__BRIEF__. Could you copy out every line of the data where the word "Sciences" occurs?

════════

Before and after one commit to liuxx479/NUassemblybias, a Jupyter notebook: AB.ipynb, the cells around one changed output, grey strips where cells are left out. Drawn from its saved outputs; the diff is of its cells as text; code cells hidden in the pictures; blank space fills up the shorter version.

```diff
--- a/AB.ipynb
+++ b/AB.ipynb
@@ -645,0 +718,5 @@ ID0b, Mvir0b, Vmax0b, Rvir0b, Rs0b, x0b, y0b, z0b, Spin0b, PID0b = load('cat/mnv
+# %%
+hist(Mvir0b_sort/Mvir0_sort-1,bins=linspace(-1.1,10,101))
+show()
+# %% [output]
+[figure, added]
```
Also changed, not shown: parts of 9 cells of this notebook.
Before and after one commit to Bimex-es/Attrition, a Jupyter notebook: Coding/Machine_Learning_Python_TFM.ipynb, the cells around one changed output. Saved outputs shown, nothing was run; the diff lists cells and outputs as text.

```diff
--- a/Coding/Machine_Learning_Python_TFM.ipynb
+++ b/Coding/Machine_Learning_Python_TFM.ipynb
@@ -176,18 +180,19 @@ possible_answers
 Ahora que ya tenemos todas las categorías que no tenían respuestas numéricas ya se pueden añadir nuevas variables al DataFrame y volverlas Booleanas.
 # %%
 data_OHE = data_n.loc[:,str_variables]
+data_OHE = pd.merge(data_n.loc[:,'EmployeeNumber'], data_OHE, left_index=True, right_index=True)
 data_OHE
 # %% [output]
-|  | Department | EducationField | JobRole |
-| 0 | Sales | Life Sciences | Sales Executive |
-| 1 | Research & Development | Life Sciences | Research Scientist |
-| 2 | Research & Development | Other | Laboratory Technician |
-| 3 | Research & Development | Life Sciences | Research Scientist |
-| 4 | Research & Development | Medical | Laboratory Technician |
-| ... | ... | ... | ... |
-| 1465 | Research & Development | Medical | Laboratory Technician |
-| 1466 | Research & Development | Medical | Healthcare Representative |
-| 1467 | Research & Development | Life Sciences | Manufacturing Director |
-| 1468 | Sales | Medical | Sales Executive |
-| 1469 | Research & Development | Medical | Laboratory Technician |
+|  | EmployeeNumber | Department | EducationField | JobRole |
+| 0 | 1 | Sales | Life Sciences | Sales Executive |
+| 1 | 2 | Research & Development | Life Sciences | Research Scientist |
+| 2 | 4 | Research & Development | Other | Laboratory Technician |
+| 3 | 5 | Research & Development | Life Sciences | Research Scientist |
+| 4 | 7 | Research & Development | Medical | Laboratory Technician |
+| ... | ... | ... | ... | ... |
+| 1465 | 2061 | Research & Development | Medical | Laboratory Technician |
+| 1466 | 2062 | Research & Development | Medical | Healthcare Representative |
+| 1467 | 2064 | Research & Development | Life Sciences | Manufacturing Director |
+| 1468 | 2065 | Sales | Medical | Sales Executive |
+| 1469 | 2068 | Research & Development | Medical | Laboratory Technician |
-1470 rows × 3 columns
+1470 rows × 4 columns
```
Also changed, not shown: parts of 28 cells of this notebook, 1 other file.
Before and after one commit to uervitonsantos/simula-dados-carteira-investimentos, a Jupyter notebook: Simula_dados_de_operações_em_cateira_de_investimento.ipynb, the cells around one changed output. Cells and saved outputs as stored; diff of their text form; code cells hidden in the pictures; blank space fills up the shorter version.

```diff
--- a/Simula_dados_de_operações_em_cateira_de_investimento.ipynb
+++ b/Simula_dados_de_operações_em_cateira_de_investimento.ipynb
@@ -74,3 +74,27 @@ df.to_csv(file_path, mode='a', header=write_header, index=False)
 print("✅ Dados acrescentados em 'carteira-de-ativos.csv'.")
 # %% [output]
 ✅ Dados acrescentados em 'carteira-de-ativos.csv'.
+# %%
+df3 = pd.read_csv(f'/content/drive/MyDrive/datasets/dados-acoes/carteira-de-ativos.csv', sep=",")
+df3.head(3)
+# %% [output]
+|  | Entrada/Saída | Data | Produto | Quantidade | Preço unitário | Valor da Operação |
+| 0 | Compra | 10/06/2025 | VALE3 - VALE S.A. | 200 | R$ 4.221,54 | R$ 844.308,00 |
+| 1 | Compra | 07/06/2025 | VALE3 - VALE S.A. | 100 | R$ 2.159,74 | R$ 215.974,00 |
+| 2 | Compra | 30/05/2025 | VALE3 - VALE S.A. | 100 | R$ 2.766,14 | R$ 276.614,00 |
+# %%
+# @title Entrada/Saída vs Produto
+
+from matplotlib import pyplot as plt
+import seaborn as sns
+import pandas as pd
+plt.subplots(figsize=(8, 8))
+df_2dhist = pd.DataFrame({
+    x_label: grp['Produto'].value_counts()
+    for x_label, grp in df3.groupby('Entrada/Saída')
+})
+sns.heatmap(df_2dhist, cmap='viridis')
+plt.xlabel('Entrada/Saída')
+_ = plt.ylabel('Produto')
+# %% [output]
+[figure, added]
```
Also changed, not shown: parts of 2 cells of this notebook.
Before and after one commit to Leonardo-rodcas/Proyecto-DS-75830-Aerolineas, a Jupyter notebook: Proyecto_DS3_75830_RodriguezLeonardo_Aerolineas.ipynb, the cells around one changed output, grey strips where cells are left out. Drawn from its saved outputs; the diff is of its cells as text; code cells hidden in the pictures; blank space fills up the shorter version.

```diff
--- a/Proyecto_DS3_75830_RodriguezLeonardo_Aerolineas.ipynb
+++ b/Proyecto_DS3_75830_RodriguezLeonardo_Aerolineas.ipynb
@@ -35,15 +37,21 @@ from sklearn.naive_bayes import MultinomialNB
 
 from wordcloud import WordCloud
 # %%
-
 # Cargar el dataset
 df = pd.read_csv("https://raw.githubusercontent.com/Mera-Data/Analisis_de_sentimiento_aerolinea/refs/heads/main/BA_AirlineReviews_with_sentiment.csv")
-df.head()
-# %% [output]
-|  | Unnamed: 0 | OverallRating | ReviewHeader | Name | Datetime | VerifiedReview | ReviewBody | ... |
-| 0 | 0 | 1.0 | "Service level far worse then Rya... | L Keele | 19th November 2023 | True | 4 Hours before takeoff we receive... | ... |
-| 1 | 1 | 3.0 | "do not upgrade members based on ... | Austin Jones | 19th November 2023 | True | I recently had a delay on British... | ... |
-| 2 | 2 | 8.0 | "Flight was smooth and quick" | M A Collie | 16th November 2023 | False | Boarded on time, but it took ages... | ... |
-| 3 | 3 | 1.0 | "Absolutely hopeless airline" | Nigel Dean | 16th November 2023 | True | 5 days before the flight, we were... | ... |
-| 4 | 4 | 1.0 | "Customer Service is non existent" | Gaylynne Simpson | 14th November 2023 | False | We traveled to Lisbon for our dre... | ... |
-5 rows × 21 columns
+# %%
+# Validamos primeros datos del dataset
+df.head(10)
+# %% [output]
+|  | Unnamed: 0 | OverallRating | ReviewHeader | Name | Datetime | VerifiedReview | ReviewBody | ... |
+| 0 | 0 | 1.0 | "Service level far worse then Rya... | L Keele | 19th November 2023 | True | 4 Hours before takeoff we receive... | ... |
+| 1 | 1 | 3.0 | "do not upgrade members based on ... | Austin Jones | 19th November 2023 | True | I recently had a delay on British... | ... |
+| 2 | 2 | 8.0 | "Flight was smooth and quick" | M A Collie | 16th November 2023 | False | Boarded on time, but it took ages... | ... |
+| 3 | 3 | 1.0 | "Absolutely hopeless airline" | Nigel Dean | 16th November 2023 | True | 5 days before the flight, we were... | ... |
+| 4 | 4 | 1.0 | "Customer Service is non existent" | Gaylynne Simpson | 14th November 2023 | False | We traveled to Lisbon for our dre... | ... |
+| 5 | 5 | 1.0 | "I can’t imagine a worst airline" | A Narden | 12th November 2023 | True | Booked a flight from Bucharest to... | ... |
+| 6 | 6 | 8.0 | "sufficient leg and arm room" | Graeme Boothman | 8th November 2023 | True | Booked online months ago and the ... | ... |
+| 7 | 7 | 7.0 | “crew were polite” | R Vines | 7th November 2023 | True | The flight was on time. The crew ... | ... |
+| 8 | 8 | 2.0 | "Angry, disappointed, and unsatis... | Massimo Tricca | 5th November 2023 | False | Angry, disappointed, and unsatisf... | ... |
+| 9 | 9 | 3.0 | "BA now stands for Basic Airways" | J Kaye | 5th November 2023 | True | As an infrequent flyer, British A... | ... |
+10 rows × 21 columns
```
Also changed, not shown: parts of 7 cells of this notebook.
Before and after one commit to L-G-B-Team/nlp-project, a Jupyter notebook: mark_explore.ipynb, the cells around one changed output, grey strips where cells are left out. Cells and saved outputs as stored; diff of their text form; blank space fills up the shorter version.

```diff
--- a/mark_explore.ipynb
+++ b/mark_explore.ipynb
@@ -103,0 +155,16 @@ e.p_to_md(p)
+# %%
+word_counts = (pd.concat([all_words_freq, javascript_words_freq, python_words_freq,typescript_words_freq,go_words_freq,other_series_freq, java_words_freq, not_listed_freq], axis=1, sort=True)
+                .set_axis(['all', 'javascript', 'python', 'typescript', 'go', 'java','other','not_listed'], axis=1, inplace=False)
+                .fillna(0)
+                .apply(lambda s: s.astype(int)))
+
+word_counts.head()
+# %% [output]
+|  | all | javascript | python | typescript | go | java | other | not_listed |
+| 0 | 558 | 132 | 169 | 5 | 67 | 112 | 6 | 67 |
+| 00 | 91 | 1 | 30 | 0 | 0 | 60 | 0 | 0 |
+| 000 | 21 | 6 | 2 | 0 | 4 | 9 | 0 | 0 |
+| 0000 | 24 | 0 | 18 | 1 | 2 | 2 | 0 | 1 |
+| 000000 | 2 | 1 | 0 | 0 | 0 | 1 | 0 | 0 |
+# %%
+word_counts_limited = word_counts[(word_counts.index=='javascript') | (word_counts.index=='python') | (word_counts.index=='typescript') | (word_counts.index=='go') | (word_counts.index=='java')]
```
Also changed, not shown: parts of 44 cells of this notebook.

════════

__WRITTEN SOLUTION__.
-| 0 | Sales | Life Sciences | Sales Executive |
-| 1 | Research & Development | Life Sciences | Research Scientist |
-| 3 | Research & Development | Life Sciences | Research Scientist |
-| 1467 | Research & Development | Life Sciences | Manufacturing Director |
+| 0 | 1 | Sales | Life Sciences | Sales Executive |
+| 1 | 2 | Research & Development | Life Sciences | Research Scientist |
+| 3 | 5 | Research & Development | Life Sciences | Research Scientist |
+| 1467 | 2064 | Research & Development | Life Sciences | Manufacturing Director |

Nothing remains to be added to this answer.